Alabama State Pension (1709): Applied for pension in 1900. Living in Hanceville, he was 60-years-old when he applied, and claimed he could not carry out manual labour due to his Chickamauga wound and as a result of hear failure and rheumatism. He had 80 acres of land with a common plank house, a corn crib and common stables valued at $250. His personal property amounted to 1 horse ($20), 2 cows and calves ($20), 6 hogs (sows and pigs) ($10), 1 clock ($2), 1 wagon ($10) and farming tools and implements ($5). On 25th March 1899 he wrote to the auditor in Washington D.C. for a discharge pertaining to his service in order to advance his pension claim.
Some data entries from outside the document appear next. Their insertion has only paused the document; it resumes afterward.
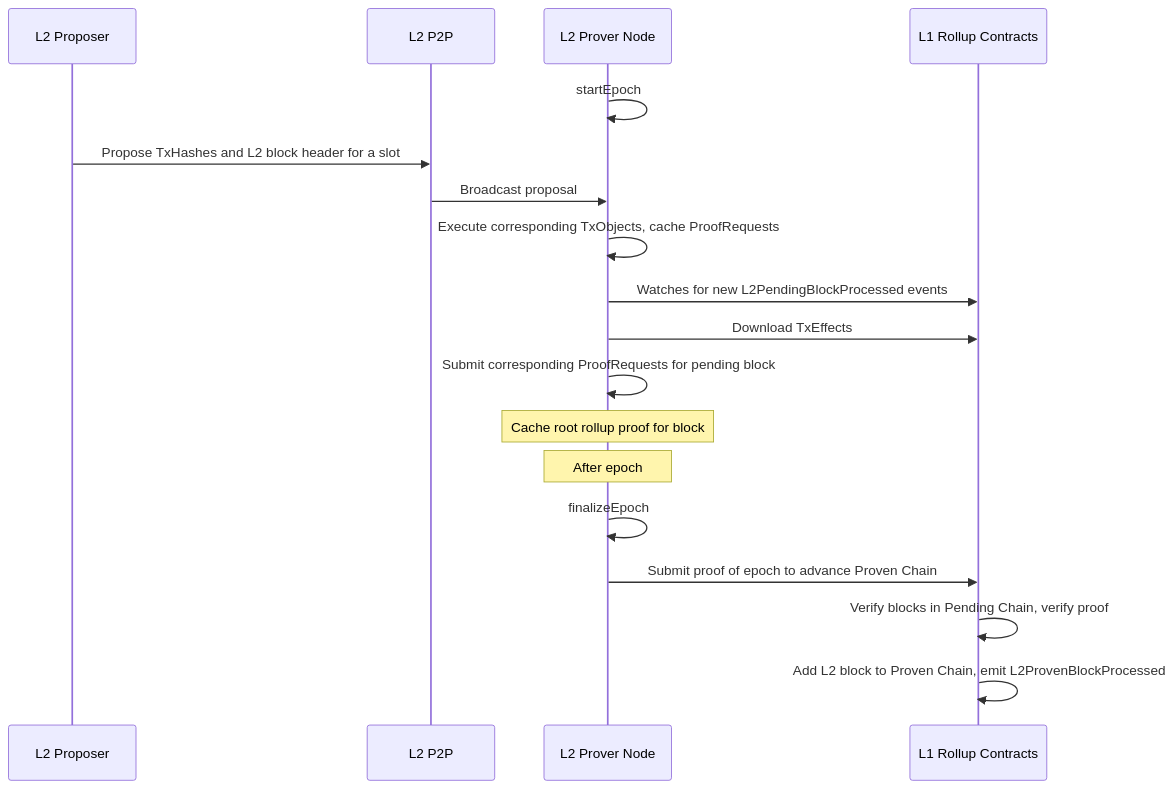
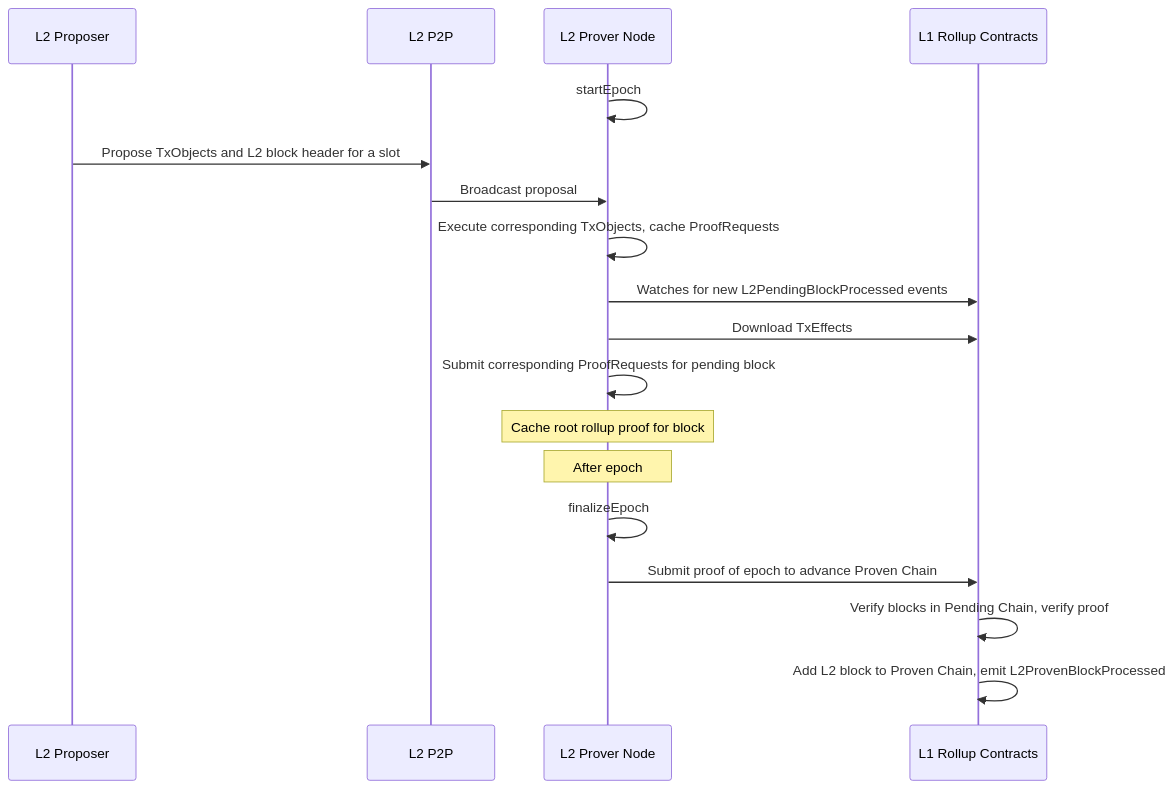
One commit to AztecProtocol/engineering-designs changed the second of 2 diagrams in in-progress/7482-sequencer-prover-test-net.md. Above: the diagram before and after it, drawn with Mermaid. The commit also changed other lines of this file, not shown here.

````diff
--- a/in-progress/7482-sequencer-prover-test-net.md
+++ b/in-progress/7482-sequencer-prover-test-net.md
@@ -180,21 +178,21 @@
 ```mermaid
 sequenceDiagram
     participant P as L2 Proposer
     participant MP as L2 P2P
     participant PN as L2 Prover Node
     participant L1R as L1 Rollup Contracts
 
     PN->>PN: startEpoch
-    P->>MP: Propose TxHashes and L2 block header for a slot 
+    P->>MP: Propose TxObjects and L2 block header for a slot 
     MP->>PN: Broadcast proposal
     PN->>PN: Execute corresponding TxObjects, cache ProofRequests
     PN->>L1R: Watches for new L2PendingBlockProcessed events
     PN->>L1R: Download TxEffects
     PN->>PN: Submit corresponding ProofRequests for pending block
     Note over PN: Cache root rollup proof for block
     Note over PN: After epoch
     PN->>PN: finalizeEpoch
     PN->>L1R: Submit proof of epoch to advance Proven Chain
     L1R->>L1R: Verify blocks in Pending Chain, verify proof
     L1R->>L1R: Add L2 block to Proven Chain, emit L2ProvenBlockProcessed
 ```
````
In it he noted: “I was discharged from hospital at Point Lookout M.D. about the 5th of July 1865 I was captured at the Battle of Nashville in 1864, when Hood and Thomas fought. I was private in the 5th Confed Tenn Vols which the records will show…I am now old, and don’t know of any of my comrades are living as I belonged to an Irish Regt and am an Irishman, my comrades are all dead or their whereabouts are unknown to me.” On 23rd March 1914 was told he was ineligible for a pension as his name could not be found on the rolls of the regiment, apparently a result of the administrators checking the rolls of the 5th Tennessee Infantry rather than the 5th Confederate Infantry.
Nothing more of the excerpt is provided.